but have been tried in small number of patients, so larger studies are needed
with cautious analysis of results.

Picosecond lasers are now available with laser
output of 532nm, 755nm and 1064nm. However, these have not been tried in
melasma. However, theoretically they may be more effective in removing pigment
due to the shorter laser pulse duration that cause pigment fragmentation. The
damage to surrounding tissue is much less.

Lasers may be used for facilitating delivery of
topical medications known as laser assisted drug delivery (LADD). LADD may be used
to treat patients with dermal type of melasma where topical therapy has not shown
good results. CO2 and Er:YAG ablative lasers can be used to create
transepidermal channels, and thus, facilitating drug delivery to the deeper
layers of the skin.

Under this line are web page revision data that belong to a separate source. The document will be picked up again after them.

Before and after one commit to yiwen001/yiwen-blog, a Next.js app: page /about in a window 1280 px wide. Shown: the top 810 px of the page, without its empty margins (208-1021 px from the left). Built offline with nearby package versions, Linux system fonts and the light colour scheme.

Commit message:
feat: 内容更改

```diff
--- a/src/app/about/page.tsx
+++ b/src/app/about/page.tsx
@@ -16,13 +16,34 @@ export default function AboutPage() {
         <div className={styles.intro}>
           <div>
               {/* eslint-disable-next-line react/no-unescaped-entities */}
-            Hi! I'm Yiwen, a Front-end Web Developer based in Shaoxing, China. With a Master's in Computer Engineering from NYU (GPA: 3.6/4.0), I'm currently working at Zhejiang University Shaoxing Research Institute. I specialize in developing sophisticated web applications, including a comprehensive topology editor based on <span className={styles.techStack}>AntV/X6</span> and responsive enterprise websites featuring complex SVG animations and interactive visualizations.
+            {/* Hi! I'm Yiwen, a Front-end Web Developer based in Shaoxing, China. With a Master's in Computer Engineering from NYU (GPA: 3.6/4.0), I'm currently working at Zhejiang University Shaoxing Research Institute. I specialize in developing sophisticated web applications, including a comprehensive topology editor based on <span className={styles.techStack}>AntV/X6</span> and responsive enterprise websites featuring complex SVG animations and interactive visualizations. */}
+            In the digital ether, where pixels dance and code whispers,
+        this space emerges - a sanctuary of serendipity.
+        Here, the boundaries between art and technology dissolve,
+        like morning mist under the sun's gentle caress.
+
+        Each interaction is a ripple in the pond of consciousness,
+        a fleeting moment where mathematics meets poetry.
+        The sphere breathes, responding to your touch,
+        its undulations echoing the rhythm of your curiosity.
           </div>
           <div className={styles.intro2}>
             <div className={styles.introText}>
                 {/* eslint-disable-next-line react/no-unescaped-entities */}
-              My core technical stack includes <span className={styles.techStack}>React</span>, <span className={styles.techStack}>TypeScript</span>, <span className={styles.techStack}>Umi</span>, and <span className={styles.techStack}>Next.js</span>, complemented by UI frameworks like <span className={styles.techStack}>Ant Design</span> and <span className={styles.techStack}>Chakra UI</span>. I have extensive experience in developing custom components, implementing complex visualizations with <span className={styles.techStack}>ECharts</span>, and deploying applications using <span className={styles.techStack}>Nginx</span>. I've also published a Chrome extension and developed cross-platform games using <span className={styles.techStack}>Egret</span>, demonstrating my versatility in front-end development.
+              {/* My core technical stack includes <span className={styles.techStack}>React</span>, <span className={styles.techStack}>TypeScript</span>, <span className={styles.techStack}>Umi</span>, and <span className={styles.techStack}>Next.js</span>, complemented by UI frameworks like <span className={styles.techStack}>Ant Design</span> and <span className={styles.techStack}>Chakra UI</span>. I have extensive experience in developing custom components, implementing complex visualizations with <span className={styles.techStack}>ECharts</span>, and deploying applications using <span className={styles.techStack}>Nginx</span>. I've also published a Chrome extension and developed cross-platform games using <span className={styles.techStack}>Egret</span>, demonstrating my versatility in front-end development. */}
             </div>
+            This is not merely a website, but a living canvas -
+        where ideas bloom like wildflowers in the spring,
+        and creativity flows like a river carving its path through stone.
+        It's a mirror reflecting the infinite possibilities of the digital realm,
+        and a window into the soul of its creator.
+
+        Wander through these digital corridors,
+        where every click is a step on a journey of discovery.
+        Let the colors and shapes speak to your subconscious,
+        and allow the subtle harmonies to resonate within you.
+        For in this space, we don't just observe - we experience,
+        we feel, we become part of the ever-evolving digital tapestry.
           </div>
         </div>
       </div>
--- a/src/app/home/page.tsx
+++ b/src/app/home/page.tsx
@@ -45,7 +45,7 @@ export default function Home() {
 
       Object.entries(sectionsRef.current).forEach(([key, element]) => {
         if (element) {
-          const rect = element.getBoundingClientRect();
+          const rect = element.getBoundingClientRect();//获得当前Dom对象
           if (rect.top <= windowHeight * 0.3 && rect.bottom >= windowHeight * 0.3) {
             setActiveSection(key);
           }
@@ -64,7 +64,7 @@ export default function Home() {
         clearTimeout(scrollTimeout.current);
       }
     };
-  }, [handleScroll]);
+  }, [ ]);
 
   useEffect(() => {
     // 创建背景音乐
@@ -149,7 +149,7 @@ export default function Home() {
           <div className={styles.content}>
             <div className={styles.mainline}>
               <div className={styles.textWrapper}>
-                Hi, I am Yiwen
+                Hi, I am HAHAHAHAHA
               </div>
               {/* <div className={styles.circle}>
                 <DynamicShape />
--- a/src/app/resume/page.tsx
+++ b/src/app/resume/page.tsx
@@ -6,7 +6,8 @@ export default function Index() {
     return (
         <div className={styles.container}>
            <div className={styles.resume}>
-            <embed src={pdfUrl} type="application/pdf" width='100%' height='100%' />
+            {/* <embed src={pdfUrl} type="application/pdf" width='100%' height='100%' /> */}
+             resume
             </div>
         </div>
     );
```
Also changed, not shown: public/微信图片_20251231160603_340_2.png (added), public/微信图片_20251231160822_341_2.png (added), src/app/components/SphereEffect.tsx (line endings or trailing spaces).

Similar to LADD, micro needle (MN) technology
can be used deliver cosmeceuticals across the skin by creating micron sized
pores through the epidermis using a roller device with needles.12

In melasma, radiofrequency (RF) devices have
also been used. Cameli et al used a mono polar RF device to facilitate drug
delivery of phytocomplex of 1% kojic acid in 50 patients of melasma.13
MASI score was improved in all patients without any adverse effects. Fractional
RF has also been tried in melasma. Fractional RF causes fractionated
transepidermal elimination of melanin with minimal risk of PIH.

Conclusion